The goal of the good life is to become more other-centered, to love others as ourselves. Good relationships are signs of God’s love. The Ten Commandments guide our relationships with God and with others. The first three recognize our relationship to God and the final seven tell us that God cares about the way we treat each other.

Think of “you shall not kill” as telling you how to treat others with respect for their human dignity. “You shall not commit adultery” and “Honor your father and mother” are at the heart of all human relationships. The other seven commandments also show how God cares about the way human beings treat each other.

In your family have you learned to live Jesus’ teaching to love your neighbor as yourself? How can you keep loving relationships with the people in your life? Do you show your love in the simple acts of daily living such as doing the dishes, mowing the lawn, dealing with money problems? How do you express your love in dealing with problems occurring between generations?

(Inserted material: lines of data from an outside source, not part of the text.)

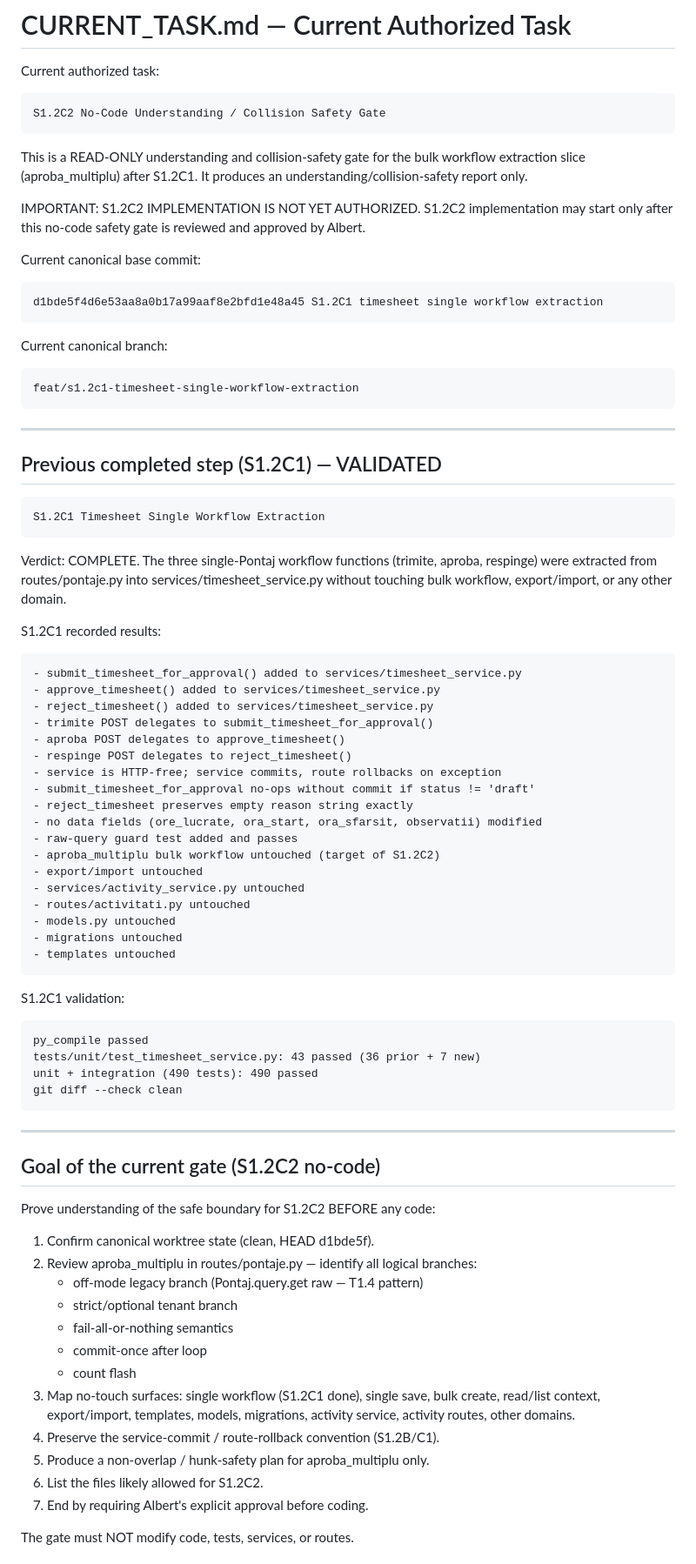
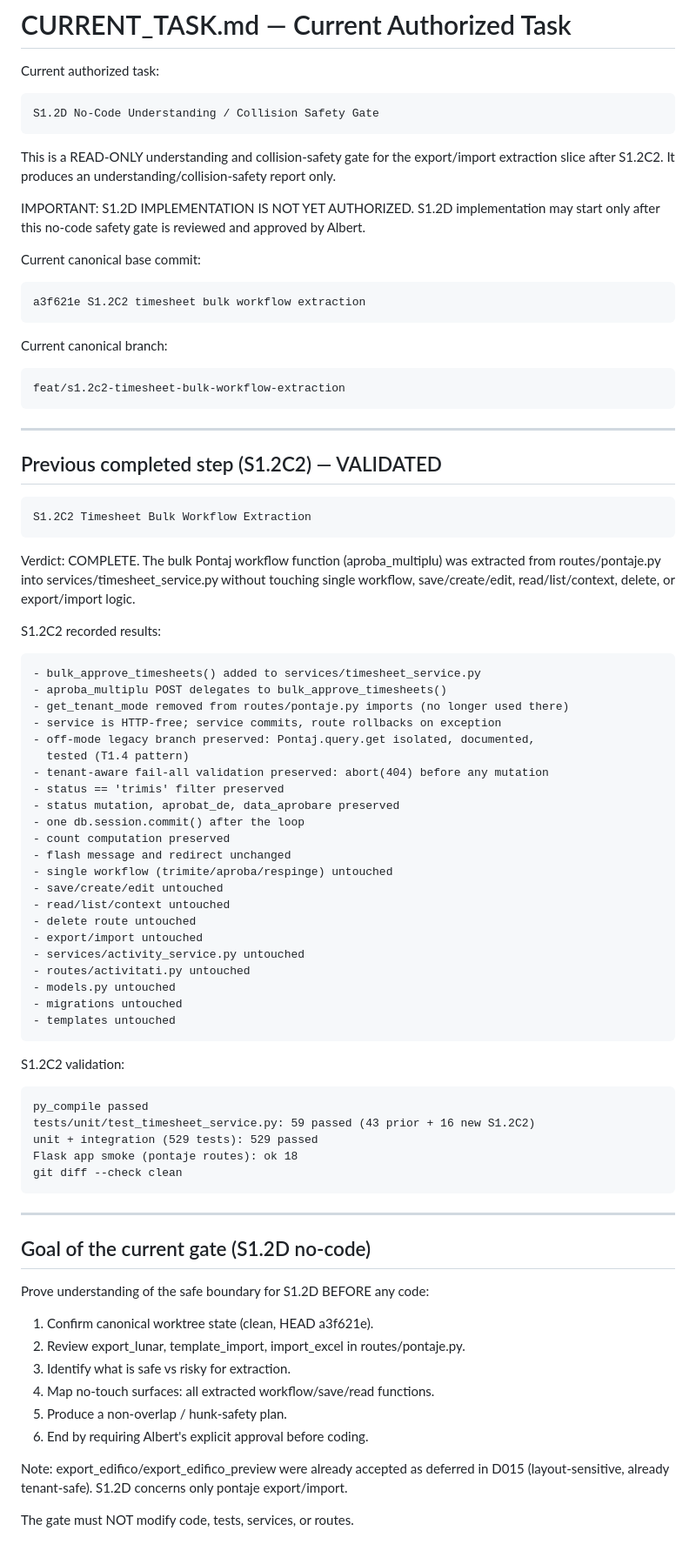
Before and after one commit to qzyk/workforce, a Markdown page: docs/ai/CURRENT_TASK.md, the part around one of its changes. Shown at 87% size. GitHub-like rendering.

````diff
--- a/docs/ai/CURRENT_TASK.md
+++ b/docs/ai/CURRENT_TASK.md
@@ -3,56 +3,61 @@
 Current authorized task:
 
 ```text
-S1.2C2 No-Code Understanding / Collision Safety Gate
+S1.2D No-Code Understanding / Collision Safety Gate
 ```
 
-This is a READ-ONLY understanding and collision-safety gate for the bulk
-workflow extraction slice (aproba_multiplu) after S1.2C1. It produces an
-understanding/collision-safety report only.
+This is a READ-ONLY understanding and collision-safety gate for the export/import
+extraction slice after S1.2C2. It produces an understanding/collision-safety
+report only.
 
-IMPORTANT: S1.2C2 IMPLEMENTATION IS NOT YET AUTHORIZED.
-S1.2C2 implementation may start only after this no-code safety gate is reviewed
+IMPORTANT: S1.2D IMPLEMENTATION IS NOT YET AUTHORIZED.
+S1.2D implementation may start only after this no-code safety gate is reviewed
 and approved by Albert.
 
 Current canonical base commit:
 
 ```text
-d1bde5f4d6e53aa8a0b17a99aaf8e2bfd1e48a45 S1.2C1 timesheet single workflow extraction
+a3f621e S1.2C2 timesheet bulk workflow extraction
 ```
 
 Current canonical branch:
 
 ```text
-feat/s1.2c1-timesheet-single-workflow-extraction
+feat/s1.2c2-timesheet-bulk-workflow-extraction
 ```
 
 ---
 
-## Previous completed step (S1.2C1) — VALIDATED
+## Previous completed step (S1.2C2) — VALIDATED
 
 ```text
-S1.2C1 Timesheet Single Workflow Extraction
+S1.2C2 Timesheet Bulk Workflow Extraction
 ```
 
-Verdict: COMPLETE. The three single-Pontaj workflow functions (trimite, aproba,
-respinge) were extracted from routes/pontaje.py into services/timesheet_service.py
-without touching bulk workflow, export/import, or any other domain.
+Verdict: COMPLETE. The bulk Pontaj workflow function (aproba_multiplu) was
+extracted from routes/pontaje.py into services/timesheet_service.py without
+touching single workflow, save/create/edit, read/list/context, delete, or
+export/import logic.
 
-S1.2C1 recorded results:
+S1.2C2 recorded results:
 
 ```text
-- submit_timesheet_for_approval() added to services/timesheet_service.py
-- approve_timesheet() added to services/timesheet_service.py
-- reject_timesheet() added to services/timesheet_service.py
-- trimite POST delegates to submit_timesheet_for_approval()
-- aproba POST delegates to approve_timesheet()
-- respinge POST delegates to reject_timesheet()
+- bulk_approve_timesheets() added to services/timesheet_service.py
+- aproba_multiplu POST delegates to bulk_approve_timesheets()
+- get_tenant_mode removed from routes/pontaje.py imports (no longer used there)
 - service is HTTP-free; service commits, route rollbacks on exception
-- submit_timesheet_for_approval no-ops without commit if status != 'draft'
-- reject_timesheet preserves empty reason string exactly
-- no data fields (ore_lucrate, ora_start, ora_sfarsit, observatii) modified
-- raw-query guard test added and passes
-- aproba_multiplu bulk workflow untouched (target of S1.2C2)
+- off-mode legacy branch preserved: Pontaj.query.get isolated, documented,
+  tested (T1.4 pattern)
+- tenant-aware fail-all validation preserved: abort(404) before any mutation
+- status == 'trimis' filter preserved
+- status mutation, aprobat_de, data_aprobare preserved
+- one db.session.commit() after the loop
+- count computation preserved
+- flash message and redirect unchanged
+- single workflow (trimite/aproba/respinge) untouched
+- save/create/edit untouched
+- read/list/context untouched
+- delete route untouched
 - export/import untouched
 - services/activity_service.py untouched
 - routes/activitati.py untouched
@@ -61,34 +66,31 @@ S1.2C1 recorded results:
 - templates untouched
 ```
 
-S1.2C1 validation:
+S1.2C2 validation:
 
 ```text
 py_compile passed
-tests/unit/test_timesheet_service.py: 43 passed (36 prior + 7 new)
-unit + integration (490 tests): 490 passed
+tests/unit/test_timesheet_service.py: 59 passed (43 prior + 16 new S1.2C2)
+unit + integration (529 tests): 529 passed
+Flask app smoke (pontaje routes): ok 18
 git diff --check clean
 ```
 
 ---
 
-## Goal of the current gate (S1.2C2 no-code)
+## Goal of the current gate (S1.2D no-code)
 
-Prove understanding of the safe boundary for S1.2C2 BEFORE any code:
+Prove understanding of the safe boundary for S1.2D BEFORE any code:
 
-1. Confirm canonical worktree state (clean, HEAD d1bde5f).
-2. Review aproba_multiplu in routes/pontaje.py — identify all logical branches:
-   - off-mode legacy branch (Pontaj.query.get raw — T1.4 pattern)
-   - strict/optional tenant branch
-   - fail-all-or-nothing semantics
-   - commit-once after loop
-   - count flash
-3. Map no-touch surfaces: single workflow (S1.2C1 done), single save, bulk create,
-   read/list context, export/import, templates, models, migrations,
-   activity service, activity routes, other domains.
-4. Preserve the service-commit / route-rollback convention (S1.2B/C1).
-5. Produce a non-overlap / hunk-safety plan for aproba_multiplu only.
-6. List the files likely allowed for S1.2C2.
-7. End by requiring Albert's explicit approval before coding.
+1. Confirm canonical worktree state (clean, HEAD a3f621e).
+2. Review export_lunar, template_import, import_excel in routes/pontaje.py.
+3. Identify what is safe vs risky for extraction.
+4. Map no-touch surfaces: all extracted workflow/save/read functions.
+5. Produce a non-overlap / hunk-safety plan.
+6. End by requiring Albert's explicit approval before coding.
+
+Note: export_edifico/export_edifico_preview were already accepted as deferred
+in D015 (layout-sensitive, already tenant-safe). S1.2D concerns only
+pontaje export/import.
 
 The gate must NOT modify code, tests, services, or routes.
````
Also changed, not shown: other parts of docs/ai/CURRENT_TASK.md (+2 -21 lines), docs/ai/PROJECT_STATE.md (+35 -29 lines).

Your family is surely very important to you. How about your friends? The great American writer, Henry David Thoreau, once wrote: “Friends give each other hope. They are kind to each other’s dreams.” To how many people do you give hope? How kind are you to their dreams?

These are some questions you might ask yourself today:

Where do I find God and God’s love in the place where I am at the present moment?

How do I affirm each member of my family and community?

How can I love deeply without possessiveness?

Paul’s first letter to the Corinthians (13:4-8) is often the reading of choice at wedding ceremonies. Perhaps you can think of it also as the reading of your choice for daily living. You are no doubt very familiar with this passage:

Love is patient, love is kind.
Love is not jealous, it does not put on airs, it is not snobbish.
Love is never rude, it is not self-seeking, it is not prone to anger, neither does it brood over injuries.
Love does not rejoice in what is wrong but rejoices with the truth.
There is no limit to love’s forbearance, to its trust, its hope, power to endure.
Love never fails.

A good way to make an examination of conscience today is to substitute “I” for “love” to see what the verses tell you about yourself. For example: “I am patient, I am kind.” Or “I am not rude, I am not self-seeking, I am not prone to anger, neither do I brood over injuries.”

When you say, “God is love,” to what extent can you also say, “I am love,” knowing, of course, that no human person achieves the fullness of love? Nothing is impossible because God loves you! And you can only love because God first loves you. A saint, Julian of Norwich, reminded herself constantly: “God loves and delights in me.” Do you do this? And do you in turn love and delight in God?

So let this day be a day of love and loving! A day of delighting in. Love is an attitude in the heart–and in the mind. To love does not take any time at all!

You will find it helpful to practice loving more deeply one day at a time. Decide the priorities of your love. God? Family members? Friends? Neighbors? Those who are suffering? Those in greatest need? How far does your love reach? The more love you give the more you will receive.

One poet, Miriam Therese Winter, writes of the circle of love:

The life we live extends through a widening circle of friends,
’til all are caught and held in a circle of love.

Everyone knows a circle grows, all around the globe it goes,
’til all are caught and held in a circle of love.

Woman Prayer, Woman Song, Crossroad, 1987, p. 246

Tonight after your day quiets down, let your mind and heart reflect on these words of Mother Teresa of Calcutta:

Love cannot remain by itself – it has no meaning
Love has to be put into action and that action is service.
A mission of love can come only from union with God.
From that union, love for the family,
love for one’s neighbor,
love for the poor
is the natural fruit.